Osbourne was riding his quad bike on the grounds of the family's estate in England when he hit some uneven ground and was thrown from the vehicle. "As the bike's tumbling and he's tumbling, he actually somehow gets entangled in the bike, and he's rolling with the bike," Osbourne's bodyguard Sam Ruston told ABC. "I turned him over and I put my head on his chest, and I hear no breath, no heartbeat, nothing." Ruston performed mouth-to-mouth on Osbourne when an MTV camera operator called for help and the rocker was transported to hospital when he came around.

Doctors found that one of Osbourne's lungs was partially collapsed and a number of bones were damaged: Eight of his ribs, some of his vertebrae, and his left collarbone were all fractured. In 2019, he revealed that he was still feeling the after effects of the accident. "For the last 10 years, I've been getting electric shocks down my arm," he said in a SiriusXM interview (via Blabbermouth).

Richard Hammond was put in a coma after a Top Gear accident

The original "Top Gear" was a by-the-book analysis of vehicles that concentrated on performance but provided little entertainment value. When the show was brought back in 2002, the idea was to make it fun. The updated show incorporated celebrity guests, timed laps, irreverent comedy, and, most crucially, car-related stunts. After eight seasons, "Top Gear" had become an obligatory stop for movie stars promoting their films in the U.K., and the antics of the three hosts had made them endearing to viewers. However, in the very first episode of the 9th season, one of the show's hosts, Richard Hammond, hopped into a jet-propelled drag racing car and drove at speeds of almost 320mph before crashing, forcing doctors to place him in a medically induced coma.

Fortunately for Hammond (who is also known for his voice acting work), the doctors did an excellent job, and he was back on TV three months later. He was welcomed as a hero and made numerous assertions that he was fully healthy, but as time passed, he began to concede that the aftereffects were scarier than he let on. "I have to consciously write memories down and work hard to recall them sometimes," he said during an interview on "The Diary Of A CEO," a popular podcast (via the BBC). "It might be because I'm 53, it might be because I'm working a lot and I'm tired, it might be the onset of something else." Hammond admitted that he "probably needs an MRI scan" but was "too scared" about what doctors might tell him.

Jonathan Goodwin was paralyzed rehearsing for America's Got Talent: Extreme

Simon Cowell's standing in pop culture at this point in history is more related to his reputation as a caustic judge on numerous talent programs than to his actual day job as a record label head.
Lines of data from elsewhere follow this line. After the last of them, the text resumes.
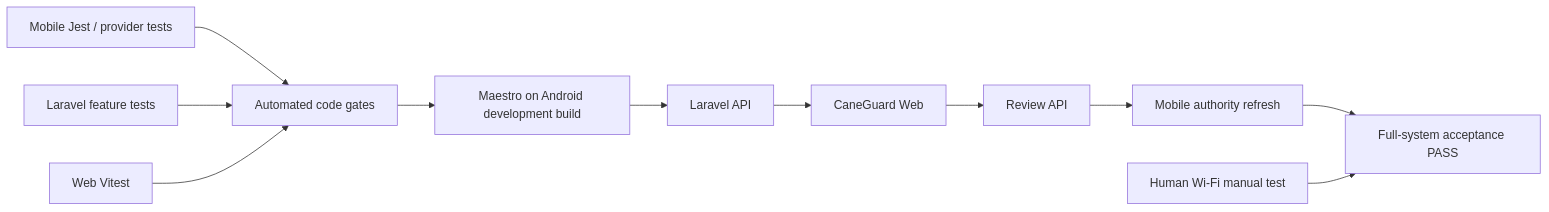
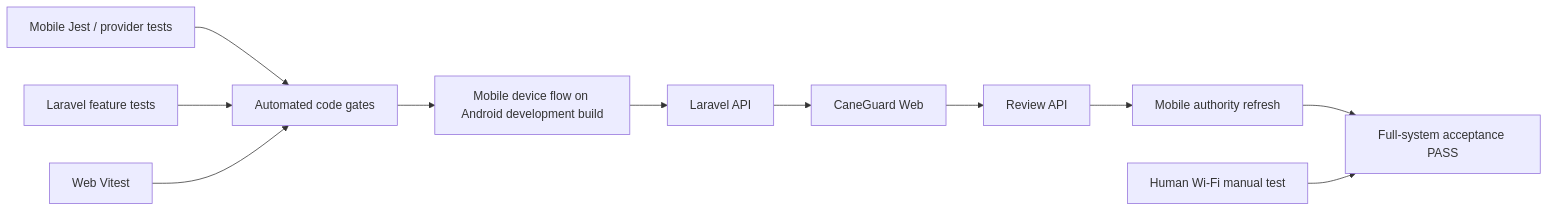
Before and after one commit to niks0501/caneguard-web: the diagram in docs/CaneGuard_P0A-P0F_Stabilization_Plans/P0F-CROSS-SYSTEM-ACCEPTANCE-GATE.md, drawn with Mermaid. The commit also changed other lines of this file and 23 other files, not shown here.

````diff
--- a/docs/CaneGuard_P0A-P0F_Stabilization_Plans/P0F-CROSS-SYSTEM-ACCEPTANCE-GATE.md
+++ b/docs/CaneGuard_P0A-P0F_Stabilization_Plans/P0F-CROSS-SYSTEM-ACCEPTANCE-GATE.md
@@ -45,13 +49,13 @@
 ```mermaid
 flowchart LR
     J[Mobile Jest / provider tests] --> G[Automated code gates]
     L[Laravel feature tests] --> G
     V[Web Vitest] --> G
-    G --> M[Maestro on Android development build]
+    G --> M[Mobile device flow on Android development build]
     M --> A[Laravel API]
     A --> W[CaneGuard Web]
     W --> A2[Review API]
     A2 --> M2[Mobile authority refresh]
     M2 --> R[Full-system acceptance PASS]
     H[Human Wi-Fi manual test] --> R
 ```
````
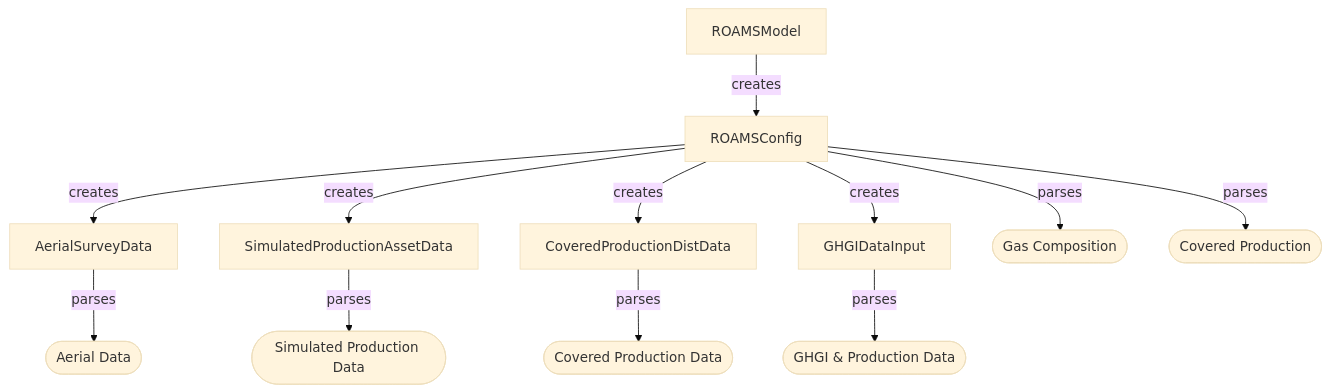
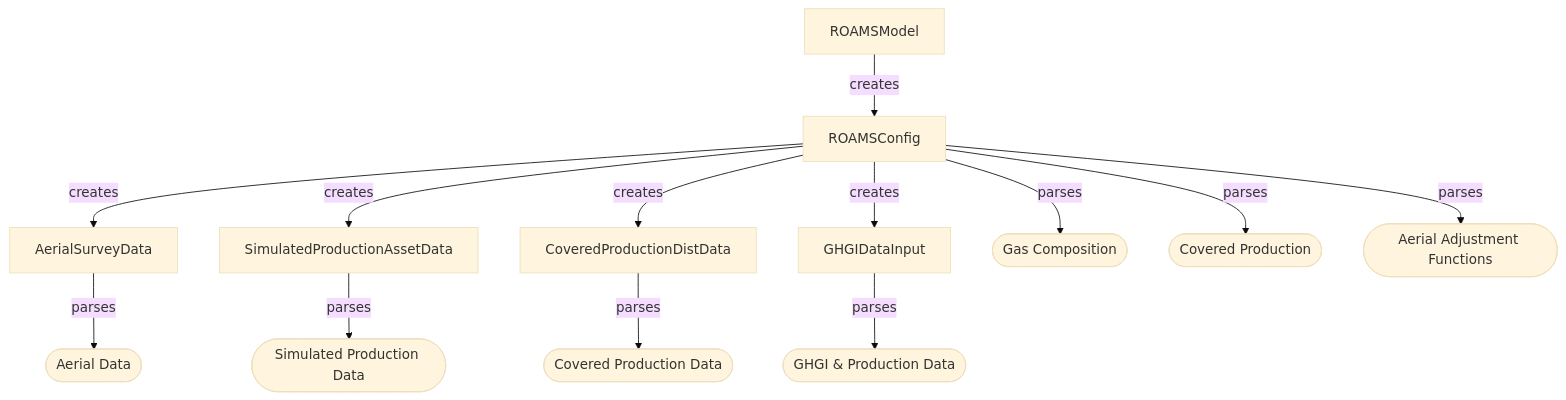
The first of 3 diagrams in docs/implementation.md (LBNL-ETA/ROAMS), drawn with Mermaid (base theme) before and after one commit. The commit also changed other lines of this file and 3 other files, not shown here.

````diff
--- a/docs/implementation.md
+++ b/docs/implementation.md
@@ -38,14 +40,15 @@
 ```mermaid
 graph TD;
     Z[ROAMSModel]                   --> |creates| A[ROAMSConfig]
     A[ROAMSConfig]                  --> |creates| B[AerialSurveyData]
     A[ROAMSConfig]                  --> |creates| C[SimulatedProductionAssetData]
     A[ROAMSConfig]                  --> |creates| D[CoveredProductionDistData]
     A[ROAMSConfig]                  --> |creates| E[GHGIDataInput]
     A[ROAMSConfig]                  --> |parses| J([Gas Composition])
     A[ROAMSConfig]                  --> |parses| K([Covered Production])
+    A[ROAMSConfig]                  --> |parses| L([Aerial Adjustment Functions])
     B[AerialSurveyData]             --> |parses| F([Aerial Data])
     C[SimulatedProductionAssetData] --> |parses| G([Simulated Production Data])
     D[CoveredProductionDistData]    --> |parses| H([Covered Production Data])
     E[GHGIDataInput]                --> |parses| I([GHGI & Production Data])
 ```
````
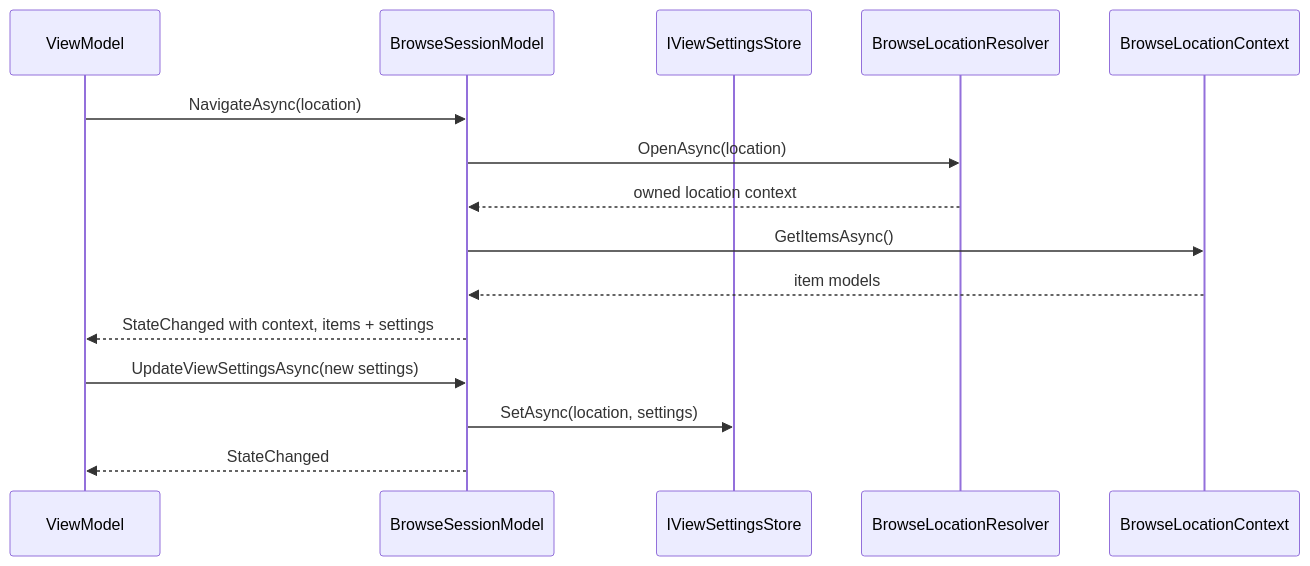
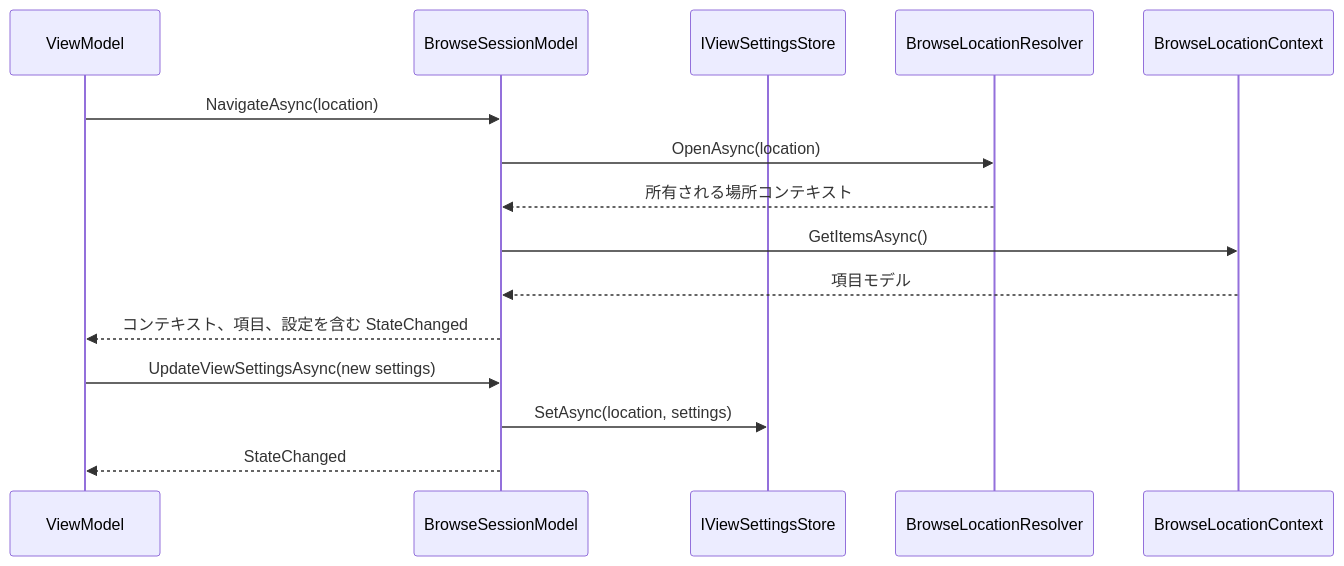
One commit to 0x5bfa/Files changed the second of 3 diagrams in docs/architecture/view-settings.md. Above: the diagram before and after it, drawn with Mermaid. The commit also changed other lines of this file and 18 other files, not shown here.

Commit message:
Translate architecture docs to Japanese

````diff
--- a/docs/architecture/view-settings.md
+++ b/docs/architecture/view-settings.md
@@ -41,18 +41,18 @@
 ```mermaid
 sequenceDiagram
     participant VM as ViewModel
     participant Session as BrowseSessionModel
     participant Store as IViewSettingsStore
     participant Resolver as BrowseLocationResolver
     participant Context as BrowseLocationContext
 
     VM->>Session: NavigateAsync(location)
     Session->>Resolver: OpenAsync(location)
-    Resolver-->>Session: owned location context
+    Resolver-->>Session: 所有される場所コンテキスト
     Session->>Context: GetItemsAsync()
-    Context-->>Session: item models
-    Session-->>VM: StateChanged with context, items + settings
+    Context-->>Session: 項目モデル
+    Session-->>VM: コンテキスト、項目、設定を含む StateChanged
     VM->>Session: UpdateViewSettingsAsync(new settings)
     Session->>Store: SetAsync(location, settings)
     Session-->>VM: StateChanged
 ```
````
Few fans are aware that, before becoming the man known for verbally destroying contestants that underwhelmed him, he was a contestant on the obscure talent show "Sale of the Century." His fondness for the format, along with his notion that controversy garners attention, inspired him to create the "Got Talent" franchise, which has spawned over a hundred spin-offs, according to Cowell.

"America's Got Talent: Extreme" was one such spin-off, which regrettably ended after only four episodes. The concept was the same as in previous incarnations, with a combination of the judges, host, and viewers voting for their favorite contestant. The only difference was that this version contained daredevil stunts. A horrific accident on the set resulted in the show being suspended indefinitely in 2021 and Cowell pulled the plug soon after.

Jonathan Goodwin, an experienced British stunt performer, had been in several U.K. television shows, including his own, "The Amazing Mr. Goodwin," before competing on "America's Got Talent: Extreme." He was crushed between two automobiles after his stunt on "America's Got Talent: Extreme" went horribly wrong. As a result, Goodwin was paralyzed from the waist down. "I wouldn't wish it on anybody but I think that with all the physical challenges I've had in my life I'm uniquely adapted to dealing with it," he said during an appearance on Loose Women (via the Daily Mail).